= What is required =
Which lines in the material below contain the word "Button"? Copy each of them.

= Supplied information =
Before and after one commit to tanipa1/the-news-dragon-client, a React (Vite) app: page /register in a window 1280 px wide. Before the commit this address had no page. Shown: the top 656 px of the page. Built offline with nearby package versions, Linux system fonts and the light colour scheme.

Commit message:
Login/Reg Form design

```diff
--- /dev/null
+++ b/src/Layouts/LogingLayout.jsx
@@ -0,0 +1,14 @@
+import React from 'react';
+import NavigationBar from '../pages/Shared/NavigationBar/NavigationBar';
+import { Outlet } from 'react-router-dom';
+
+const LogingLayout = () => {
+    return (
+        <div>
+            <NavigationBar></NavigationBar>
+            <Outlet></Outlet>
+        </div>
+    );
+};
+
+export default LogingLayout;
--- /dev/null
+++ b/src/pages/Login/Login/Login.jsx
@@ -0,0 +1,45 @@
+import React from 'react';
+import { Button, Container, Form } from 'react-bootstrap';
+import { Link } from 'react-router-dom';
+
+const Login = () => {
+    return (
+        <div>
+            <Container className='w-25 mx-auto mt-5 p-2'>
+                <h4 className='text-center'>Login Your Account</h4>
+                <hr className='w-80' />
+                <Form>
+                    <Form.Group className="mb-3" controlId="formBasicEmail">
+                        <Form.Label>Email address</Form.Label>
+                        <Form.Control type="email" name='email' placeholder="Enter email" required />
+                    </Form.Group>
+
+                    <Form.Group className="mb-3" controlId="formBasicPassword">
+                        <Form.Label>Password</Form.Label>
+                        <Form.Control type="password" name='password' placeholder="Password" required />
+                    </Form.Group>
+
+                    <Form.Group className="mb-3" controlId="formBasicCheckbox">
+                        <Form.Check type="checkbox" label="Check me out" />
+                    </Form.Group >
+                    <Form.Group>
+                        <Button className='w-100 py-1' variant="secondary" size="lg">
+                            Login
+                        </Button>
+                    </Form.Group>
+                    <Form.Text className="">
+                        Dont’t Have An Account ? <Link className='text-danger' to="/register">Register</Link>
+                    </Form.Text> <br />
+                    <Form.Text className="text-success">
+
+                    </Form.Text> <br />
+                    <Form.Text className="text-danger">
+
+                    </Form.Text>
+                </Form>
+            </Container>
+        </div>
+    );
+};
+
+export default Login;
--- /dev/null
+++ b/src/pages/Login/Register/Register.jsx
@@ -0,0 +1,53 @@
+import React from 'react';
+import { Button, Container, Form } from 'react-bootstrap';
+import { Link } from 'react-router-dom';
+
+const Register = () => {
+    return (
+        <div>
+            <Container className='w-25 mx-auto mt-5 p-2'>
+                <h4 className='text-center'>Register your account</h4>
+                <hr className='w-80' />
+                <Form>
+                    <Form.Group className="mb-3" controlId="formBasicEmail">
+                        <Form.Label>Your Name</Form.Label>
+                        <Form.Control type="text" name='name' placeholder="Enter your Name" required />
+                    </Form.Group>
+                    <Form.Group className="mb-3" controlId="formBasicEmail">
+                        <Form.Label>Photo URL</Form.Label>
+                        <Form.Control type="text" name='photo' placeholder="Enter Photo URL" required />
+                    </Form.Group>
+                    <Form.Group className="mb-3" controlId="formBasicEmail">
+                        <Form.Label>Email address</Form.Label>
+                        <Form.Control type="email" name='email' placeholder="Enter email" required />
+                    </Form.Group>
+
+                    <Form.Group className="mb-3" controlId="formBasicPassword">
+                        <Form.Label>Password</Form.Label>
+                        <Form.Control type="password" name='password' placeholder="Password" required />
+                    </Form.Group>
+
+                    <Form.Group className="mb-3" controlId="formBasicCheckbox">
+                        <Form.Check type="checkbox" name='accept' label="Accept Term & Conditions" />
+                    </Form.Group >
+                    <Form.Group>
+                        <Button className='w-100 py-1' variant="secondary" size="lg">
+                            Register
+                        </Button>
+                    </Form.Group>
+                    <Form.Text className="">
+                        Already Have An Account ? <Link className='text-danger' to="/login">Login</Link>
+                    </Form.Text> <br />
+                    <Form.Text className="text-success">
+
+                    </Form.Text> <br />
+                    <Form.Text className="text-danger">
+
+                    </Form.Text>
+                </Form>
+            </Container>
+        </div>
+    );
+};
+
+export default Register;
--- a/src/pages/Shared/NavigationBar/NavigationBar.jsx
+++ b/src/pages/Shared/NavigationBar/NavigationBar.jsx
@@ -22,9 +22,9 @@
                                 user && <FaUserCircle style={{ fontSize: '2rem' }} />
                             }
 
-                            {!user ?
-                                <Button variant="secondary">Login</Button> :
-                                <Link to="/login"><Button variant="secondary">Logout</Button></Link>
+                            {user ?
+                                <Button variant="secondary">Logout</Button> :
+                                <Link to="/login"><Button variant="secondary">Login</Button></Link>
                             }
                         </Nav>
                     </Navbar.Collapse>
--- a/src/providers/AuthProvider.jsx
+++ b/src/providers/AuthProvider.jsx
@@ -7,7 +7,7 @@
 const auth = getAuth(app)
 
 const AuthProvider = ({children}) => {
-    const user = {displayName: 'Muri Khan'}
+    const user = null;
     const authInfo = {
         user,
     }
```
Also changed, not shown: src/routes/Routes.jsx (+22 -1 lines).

= Answer to this task =
+import { Button, Container, Form } from 'react-bootstrap';
+                        <Button className='w-100 py-1' variant="secondary" size="lg">
+                        </Button>
+import { Button, Container, Form } from 'react-bootstrap';
+                        <Button className='w-100 py-1' variant="secondary" size="lg">
+                        </Button>
-                                <Button variant="secondary">Login</Button> :
-                                <Link to="/login"><Button variant="secondary">Logout</Button></Link>
+                                <Button variant="secondary">Logout</Button> :
+                                <Link to="/login"><Button variant="secondary">Login</Button></Link>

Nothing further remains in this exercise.